PROMPT: Go through the material and return every line that contains the string "html".

TASK MATERIAL:
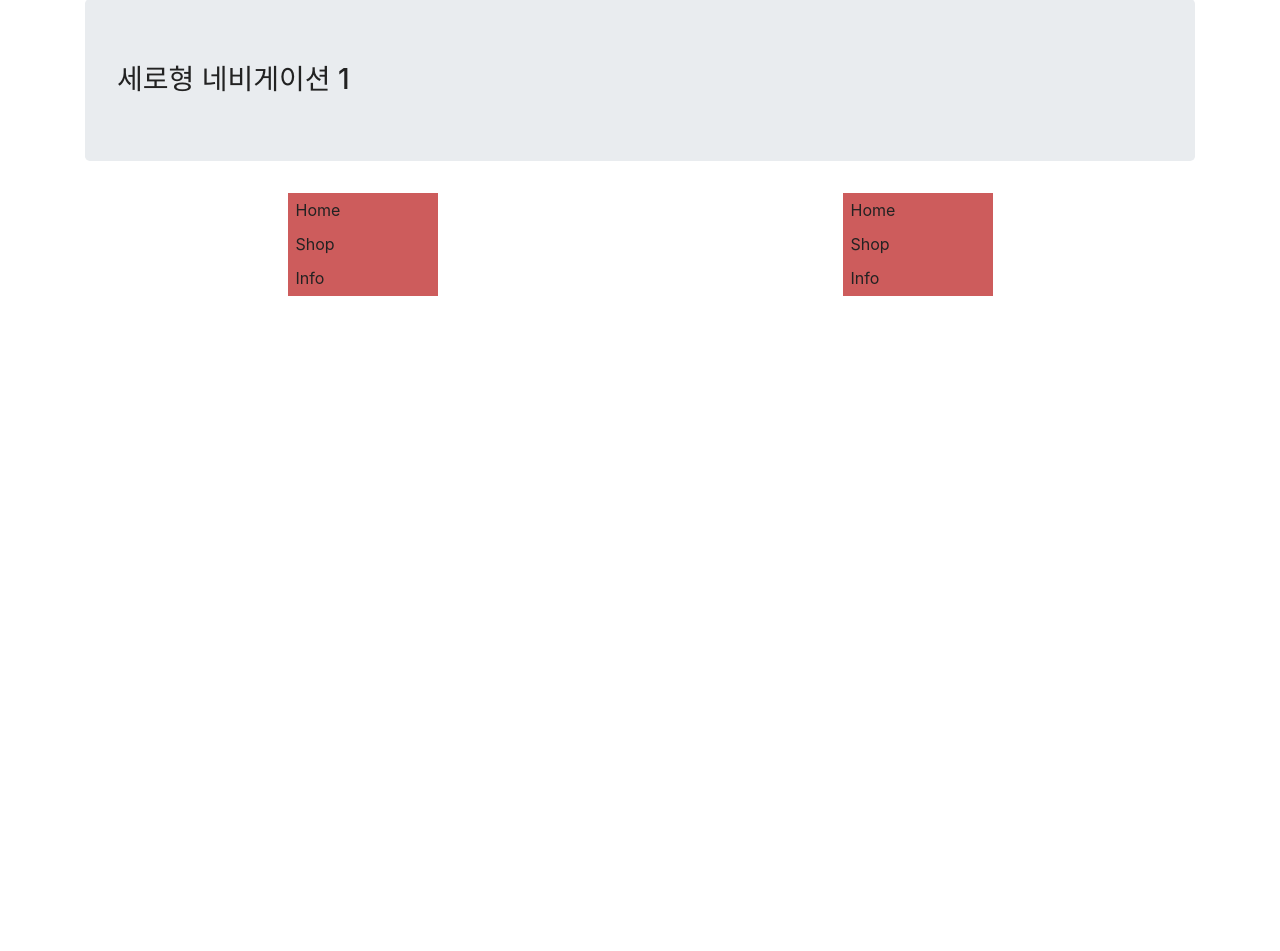
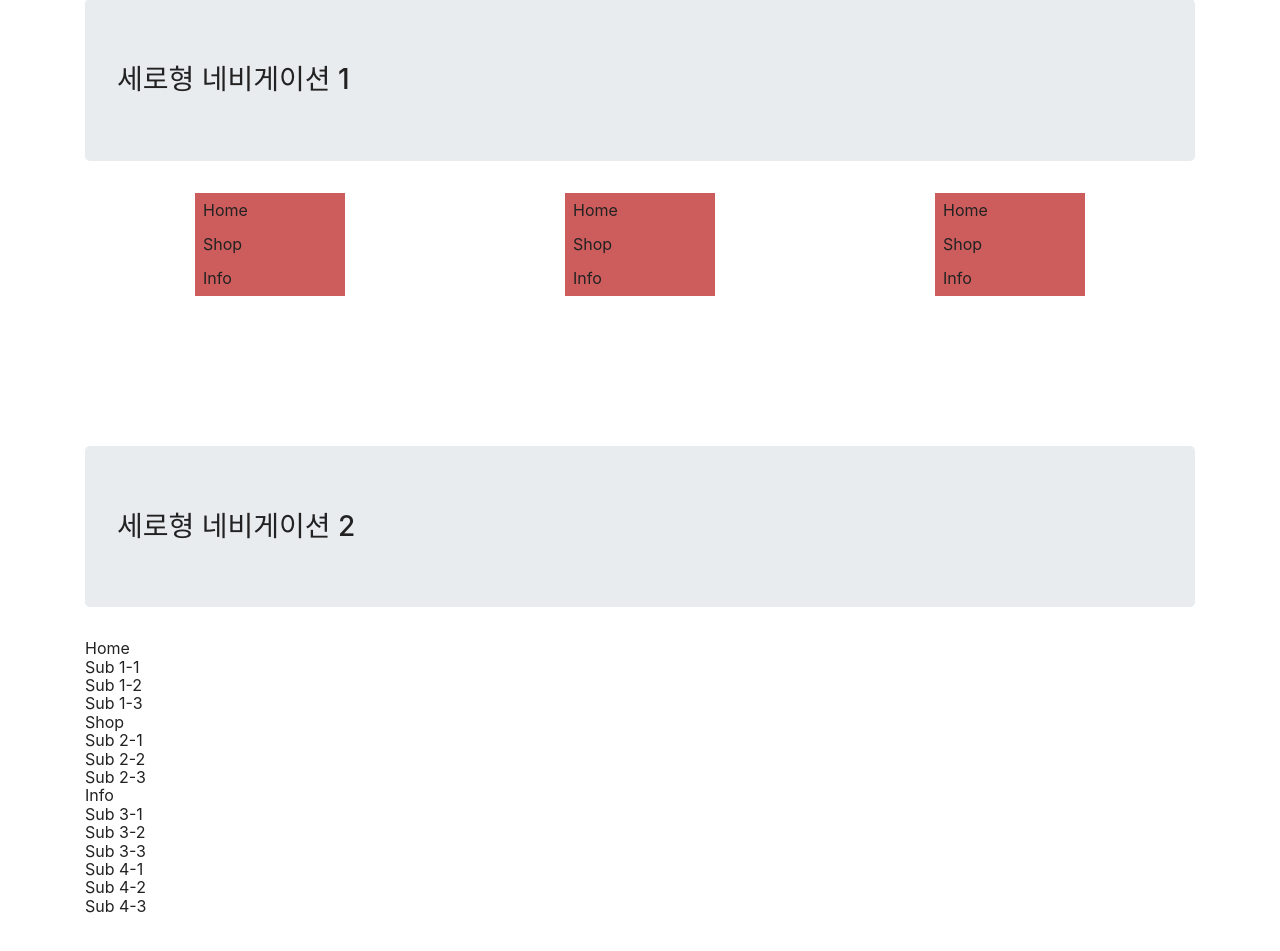
Before and after one commit to booldook/2019-sc-ui-pulmuone, a plain HTML site: page public/html/nav.html in a window 1280 px wide. Shown: the part 1183-2134 px from the top of the page. Drawn offline with Linux system fonts and the light colour scheme.

Commit message:
세ㅐ로2

```diff
--- a/public/html/nav.html
+++ b/public/html/nav.html
@@ -200,6 +200,69 @@
 					</ul>
 				</li>
 			</ul>
+			<ul class="navs4" id="navs4-2">
+				<li>
+					<div>Home</div>
+					<ul class="subs">
+						<li>SUB1</li>
+						<li>SUB2</li>
+					</ul>
+				</li>
+				<li>
+					<div>Shop</div>
+					<ul class="subs">
+						<li>SUB1</li>
+						<li>SUB2</li>
+					</ul>
+				</li>
+				<li>
+					<div>Info</div>
+					<ul class="subs">
+						<li>SUB1</li>
+						<li>SUB2</li>
+					</ul>
+				</li>
+			</ul>
+		</div>
+	</div>
+	<div class="container">
+		<div class="jumbotron">
+			<h3>세로형 네비게이션 2</h3>
+		</div>
+		<div class="navs5_wrap">
+			<ul class="navs5" id="navs5">
+				<li>
+					<div>Home</div>
+					<ul class="subs">
+						<li>Sub 1-1</li>
+						<li>Sub 1-2</li>
+						<li>Sub 1-3</li>
+					</ul>
+				</li>
+				<li>
+					<div>Shop</div>
+					<ul class="subs">
+						<li>Sub 2-1</li>
+						<li>Sub 2-2</li>
+						<li>Sub 2-3</li>
+					</ul>
+				</li>
+				<li>
+					<div>Info</div>
+					<ul class="subs">
+						<li>Sub 3-1</li>
+						<li>Sub 3-2</li>
+						<li>Sub 3-3</li>
+					</ul>
+				</li>
+				<li>
+					<ul class="subs">
+						<li>Sub 4-1</li>
+						<li>Sub 4-2</li>
+						<li>Sub 4-3</li>
+					</ul>
+				</li>
+			</ul>
 		</div>
 	</div>
 	<script src="../js/nav.js"></script>
--- a/public/js/nav.js
+++ b/public/js/nav.js
@@ -25,3 +25,12 @@ $("#navs4 > li").mouseover(function(){
 $("#navs4 > li").mouseleave(function(){
 	$(this).find(".subs").stop().slideUp(200);
 });
+
+$("#navs4-1 > li").click(function(){
+	$(this).find(".subs").stop().slideToggle(200);
+});
+
+$("#navs4-2 > li").click(function(){
+	$("#navs4-2").find(".subs").stop().slideUp(200);
+	$(this).find(".subs").stop().slideToggle(200);
+});
```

PROBLEM SOLUTION:
Before and after one commit to booldook/2019-sc-ui-pulmuone, a plain HTML site: page public/html/nav.html in a window 1280 px wide. Shown: the part 1183-2134 px from the top of the page. Drawn offline with Linux system fonts and the light colour scheme.
--- a/public/html/nav.html
+++ b/public/html/nav.html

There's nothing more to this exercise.